If a line appears in the data below, it must appear in your answer exactly as given.
::::
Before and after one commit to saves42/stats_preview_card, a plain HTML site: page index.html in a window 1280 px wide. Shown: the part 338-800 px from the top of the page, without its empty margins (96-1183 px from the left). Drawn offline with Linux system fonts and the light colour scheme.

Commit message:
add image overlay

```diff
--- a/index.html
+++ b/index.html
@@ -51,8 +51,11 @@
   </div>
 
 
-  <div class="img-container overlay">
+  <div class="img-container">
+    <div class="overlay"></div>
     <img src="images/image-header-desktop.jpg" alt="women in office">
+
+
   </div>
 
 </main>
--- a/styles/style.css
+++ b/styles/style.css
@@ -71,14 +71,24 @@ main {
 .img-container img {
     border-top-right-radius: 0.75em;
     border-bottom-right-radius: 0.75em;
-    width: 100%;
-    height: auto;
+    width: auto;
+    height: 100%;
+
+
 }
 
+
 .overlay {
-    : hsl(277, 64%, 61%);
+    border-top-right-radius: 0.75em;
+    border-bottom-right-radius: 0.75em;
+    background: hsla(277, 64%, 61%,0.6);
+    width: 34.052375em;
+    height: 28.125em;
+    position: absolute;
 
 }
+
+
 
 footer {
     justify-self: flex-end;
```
::::
▶ **Task answer**:
Before and after one commit to saves42/stats_preview_card, a plain HTML site: page index.html in a window 1280 px wide. Shown: the part 338-800 px from the top of the page, without its empty margins (96-1183 px from the left). Drawn offline with Linux system fonts and the light colour scheme.

Commit message:
add image overlay

```diff
--- a/index.html
+++ b/index.html
@@ -51,8 +51,11 @@
   </div>
 
 
-  <div class="img-container overlay">
+  <div class="img-container">
+    <div class="overlay"></div>
     <img src="images/image-header-desktop.jpg" alt="women in office">
+
+
   </div>
 
 </main>
--- a/styles/style.css
+++ b/styles/style.css
@@ -71,14 +71,24 @@ main {
 .img-container img {
     border-top-right-radius: 0.75em;
     border-bottom-right-radius: 0.75em;
-    width: 100%;
-    height: auto;
+    width: auto;
+    height: 100%;
+
+
 }
 
+
 .overlay {
-    : hsl(277, 64%, 61%);
+    border-top-right-radius: 0.75em;
+    border-bottom-right-radius: 0.75em;
+    background: hsla(277, 64%, 61%,0.6);
+    width: 34.052375em;
+    height: 28.125em;
+    position: absolute;
 
 }
+
+
 
 footer {
     justify-self: flex-end;
```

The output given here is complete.